Having the goaltender, who makes $10.5 million on the cap in each of the next four years, join Weber on LTIR because he can’t heal from his knee injury would prevent the Canadiens from spending the money they feel they need to spend over time in order to be a contender.
Not that the Canadiens couldn’t technically exceed the cap by close to the $20 million Weber and Price count for; it’s just that it’s financially unfeasible for them to do it for four years.
“I don’t think the system is really made to have $20 million (tied up that way each year),” Hughes said, and he was right. That wouldn’t be good for any team.
Even the mighty Montreal Canadiens, who have no qualms spending to the cap, have budgetary considerations — especially now, three years into a pandemic that’s severely affected the team’s revenue.
So do the Golden Knights, but this deal was good for them. They’re a current contender that cleared the last year of Dadonov’s contract off the books and saved almost $6.5 million in actual dollars by moving Dadonov’s salary and not having to pay all of Weber’s because it’s mostly covered by insurance. They also gained flexibility by ridding themselves of Dadonov’s $5-million cap hit and obtained the LTIR space Weber’s contract provides.
There’s another part of it that works for Montreal, too.
“We were able to get a player who can help us offensively right now,” said Hughes. “I expect that we’ll continue to have a need to find more flexibility on the cap in future years, so we’ll see what happens, but I think (Dadonov) can help us next year.”
The 33-year-old Russian, who scored 20 goals and 43 points in 78 games with the Golden Knights this past season, isn’t likely to hurt one of the NHL’s least potent offences. And if he helps it, Hughes can potentially flip him for a future asset at the deadline — one that potentially helps the Canadiens compete when they want to be competitive.
Either way, Dadonov’s $5 million is coming off the books after next season, and it’s not the only salary doing so.
Paul Byron and Jonathan Drouin could both be moved this off-season. But if neither of them are, the Canadiens will still gain future flexibility by allowing them to walk to free agency next summer, and that’s another $8.9 million clear.
Jake Allen is also coming into his last season at $2.875 million and, depending on Price’s situation, it could be his last one in Montreal. And that’s just one more example of how the Canadiens will gain the flexibility they require.
With patience will come more opportunity, as this team enters its intended window to win.

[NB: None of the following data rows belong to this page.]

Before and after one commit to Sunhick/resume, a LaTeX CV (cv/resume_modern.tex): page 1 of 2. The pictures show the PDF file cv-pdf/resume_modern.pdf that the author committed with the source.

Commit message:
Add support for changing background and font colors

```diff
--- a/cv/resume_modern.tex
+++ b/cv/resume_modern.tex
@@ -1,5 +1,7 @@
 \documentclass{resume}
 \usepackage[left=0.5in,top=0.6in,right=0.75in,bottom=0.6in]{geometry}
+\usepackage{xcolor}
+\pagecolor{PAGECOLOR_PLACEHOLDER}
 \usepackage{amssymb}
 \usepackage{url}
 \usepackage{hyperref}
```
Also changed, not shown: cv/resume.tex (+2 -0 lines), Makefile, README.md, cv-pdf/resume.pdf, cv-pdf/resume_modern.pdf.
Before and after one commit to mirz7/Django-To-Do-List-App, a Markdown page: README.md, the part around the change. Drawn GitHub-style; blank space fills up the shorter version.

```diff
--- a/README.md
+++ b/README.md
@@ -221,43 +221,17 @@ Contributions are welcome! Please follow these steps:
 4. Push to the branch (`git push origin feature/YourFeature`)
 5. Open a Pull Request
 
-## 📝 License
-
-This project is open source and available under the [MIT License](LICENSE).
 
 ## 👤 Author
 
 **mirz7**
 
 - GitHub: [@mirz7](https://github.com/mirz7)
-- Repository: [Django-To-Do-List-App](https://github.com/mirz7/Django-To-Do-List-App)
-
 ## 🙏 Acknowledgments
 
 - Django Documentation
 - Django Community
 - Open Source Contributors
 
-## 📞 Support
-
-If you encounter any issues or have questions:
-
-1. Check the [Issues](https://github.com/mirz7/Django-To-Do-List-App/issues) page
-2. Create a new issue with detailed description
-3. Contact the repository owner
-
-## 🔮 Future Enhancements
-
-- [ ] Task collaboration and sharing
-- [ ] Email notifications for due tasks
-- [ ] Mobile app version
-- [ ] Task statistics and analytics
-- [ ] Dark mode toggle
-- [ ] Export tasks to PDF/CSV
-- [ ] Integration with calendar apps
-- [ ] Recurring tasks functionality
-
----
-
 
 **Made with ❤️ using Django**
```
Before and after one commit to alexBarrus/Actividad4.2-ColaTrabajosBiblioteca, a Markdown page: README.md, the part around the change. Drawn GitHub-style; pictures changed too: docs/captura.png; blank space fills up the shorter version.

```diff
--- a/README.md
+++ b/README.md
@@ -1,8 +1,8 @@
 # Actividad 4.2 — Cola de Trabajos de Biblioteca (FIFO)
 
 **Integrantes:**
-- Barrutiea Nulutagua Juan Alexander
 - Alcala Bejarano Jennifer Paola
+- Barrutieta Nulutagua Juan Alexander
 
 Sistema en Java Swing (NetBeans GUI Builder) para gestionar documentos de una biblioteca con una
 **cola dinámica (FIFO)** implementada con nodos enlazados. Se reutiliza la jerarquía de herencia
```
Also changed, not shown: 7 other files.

It would be problematic, if not completely disastrous, if the Canadiens couldn’t afford to — or weren’t willing to — wait.
But they can ride this out and end up better off. They said that was their plan all along, and they appear to be sticking to it.